■ WHAT THE EXERCISE ASKS ■
Your answer must be an exact repetition of every record.

*** DATA FOR ANALYSIS Section Begins ***

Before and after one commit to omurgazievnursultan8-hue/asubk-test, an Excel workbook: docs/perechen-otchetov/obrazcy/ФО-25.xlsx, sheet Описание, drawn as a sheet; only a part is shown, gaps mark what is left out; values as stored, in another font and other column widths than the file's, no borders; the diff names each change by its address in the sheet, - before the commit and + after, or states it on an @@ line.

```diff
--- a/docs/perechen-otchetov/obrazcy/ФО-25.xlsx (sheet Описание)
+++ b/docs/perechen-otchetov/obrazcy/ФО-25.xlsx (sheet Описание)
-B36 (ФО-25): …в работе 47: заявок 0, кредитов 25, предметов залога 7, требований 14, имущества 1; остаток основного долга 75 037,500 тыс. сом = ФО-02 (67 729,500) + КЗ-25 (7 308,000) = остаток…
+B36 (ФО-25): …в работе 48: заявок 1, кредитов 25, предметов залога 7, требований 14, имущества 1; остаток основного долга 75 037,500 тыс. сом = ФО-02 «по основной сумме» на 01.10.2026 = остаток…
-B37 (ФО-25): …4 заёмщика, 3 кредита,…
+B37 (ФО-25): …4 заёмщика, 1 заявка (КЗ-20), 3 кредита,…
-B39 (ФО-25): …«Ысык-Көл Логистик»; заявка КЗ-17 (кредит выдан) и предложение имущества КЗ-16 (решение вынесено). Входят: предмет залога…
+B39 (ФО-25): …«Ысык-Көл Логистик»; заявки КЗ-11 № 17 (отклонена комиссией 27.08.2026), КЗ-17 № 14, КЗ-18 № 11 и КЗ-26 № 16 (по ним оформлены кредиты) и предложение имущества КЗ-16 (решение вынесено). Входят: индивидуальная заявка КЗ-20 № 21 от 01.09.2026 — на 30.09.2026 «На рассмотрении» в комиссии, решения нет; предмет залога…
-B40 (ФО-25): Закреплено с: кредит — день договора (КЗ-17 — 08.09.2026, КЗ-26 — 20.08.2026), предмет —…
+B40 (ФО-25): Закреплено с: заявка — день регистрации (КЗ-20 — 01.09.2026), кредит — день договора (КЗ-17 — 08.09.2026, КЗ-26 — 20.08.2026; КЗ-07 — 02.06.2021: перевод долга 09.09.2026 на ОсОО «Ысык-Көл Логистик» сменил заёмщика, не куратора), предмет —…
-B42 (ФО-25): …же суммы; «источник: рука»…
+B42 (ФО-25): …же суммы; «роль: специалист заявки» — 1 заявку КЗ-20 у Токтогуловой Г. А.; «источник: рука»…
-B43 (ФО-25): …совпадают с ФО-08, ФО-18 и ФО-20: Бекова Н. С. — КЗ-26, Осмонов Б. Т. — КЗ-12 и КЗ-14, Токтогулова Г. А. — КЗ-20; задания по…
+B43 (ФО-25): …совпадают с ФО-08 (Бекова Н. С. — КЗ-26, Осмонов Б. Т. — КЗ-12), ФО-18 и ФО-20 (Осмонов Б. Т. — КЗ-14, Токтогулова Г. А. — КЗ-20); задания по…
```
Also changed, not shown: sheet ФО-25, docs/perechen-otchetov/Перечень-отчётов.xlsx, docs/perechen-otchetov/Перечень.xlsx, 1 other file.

*** DATA FOR ANALYSIS Section Ends ***

■ ANSWER ■
Before and after one commit to omurgazievnursultan8-hue/asubk-test, an Excel workbook: docs/perechen-otchetov/obrazcy/ФО-25.xlsx, sheet Описание, drawn as a sheet; only a part is shown, gaps mark what is left out; values as stored, in another font and other column widths than the file's, no borders; the diff names each change by its address in the sheet, - before the commit and + after, or states it on an @@ line.

```diff
--- a/docs/perechen-otchetov/obrazcy/ФО-25.xlsx (sheet Описание)
+++ b/docs/perechen-otchetov/obrazcy/ФО-25.xlsx (sheet Описание)
-B36 (ФО-25): …в работе 47: заявок 0, кредитов 25, предметов залога 7, требований 14, имущества 1; остаток основного долга 75 037,500 тыс. сом = ФО-02 (67 729,500) + КЗ-25 (7 308,000) = остаток…
+B36 (ФО-25): …в работе 48: заявок 1, кредитов 25, предметов залога 7, требований 14, имущества 1; остаток основного долга 75 037,500 тыс. сом = ФО-02 «по основной сумме» на 01.10.2026 = остаток…
-B37 (ФО-25): …4 заёмщика, 3 кредита,…
+B37 (ФО-25): …4 заёмщика, 1 заявка (КЗ-20), 3 кредита,…
-B39 (ФО-25): …«Ысык-Көл Логистик»; заявка КЗ-17 (кредит выдан) и предложение имущества КЗ-16 (решение вынесено). Входят: предмет залога…
+B39 (ФО-25): …«Ысык-Көл Логистик»; заявки КЗ-11 № 17 (отклонена комиссией 27.08.2026), КЗ-17 № 14, КЗ-18 № 11 и КЗ-26 № 16 (по ним оформлены кредиты) и предложение имущества КЗ-16 (решение вынесено). Входят: индивидуальная заявка КЗ-20 № 21 от 01.09.2026 — на 30.09.2026 «На рассмотрении» в комиссии, решения нет; предмет залога…
-B40 (ФО-25): Закреплено с: кредит — день договора (КЗ-17 — 08.09.2026, КЗ-26 — 20.08.2026), предмет —…
+B40 (ФО-25): Закреплено с: заявка — день регистрации (КЗ-20 — 01.09.2026), кредит — день договора (КЗ-17 — 08.09.2026, КЗ-26 — 20.08.2026; КЗ-07 — 02.06.2021: перевод долга 09.09.2026 на ОсОО «Ысык-Көл Логистик» сменил заёмщика, не куратора), предмет —…
-B42 (ФО-25): …же суммы; «источник: рука»…
+B42 (ФО-25): …же суммы; «роль: специалист заявки» — 1 заявку КЗ-20 у Токтогуловой Г. А.; «источник: рука»…
-B43 (ФО-25): …совпадают с ФО-08, ФО-18 и ФО-20: Бекова Н. С. — КЗ-26, Осмонов Б. Т. — КЗ-12 и КЗ-14, Токтогулова Г. А. — КЗ-20; задания по…
+B43 (ФО-25): …совпадают с ФО-08 (Бекова Н. С. — КЗ-26, Осмонов Б. Т. — КЗ-12), ФО-18 и ФО-20 (Осмонов Б. Т. — КЗ-14, Токтогулова Г. А. — КЗ-20); задания по…
```
Also changed, not shown: sheet ФО-25, docs/perechen-otchetov/Перечень-отчётов.xlsx, docs/perechen-otchetov/Перечень.xlsx, 1 other file.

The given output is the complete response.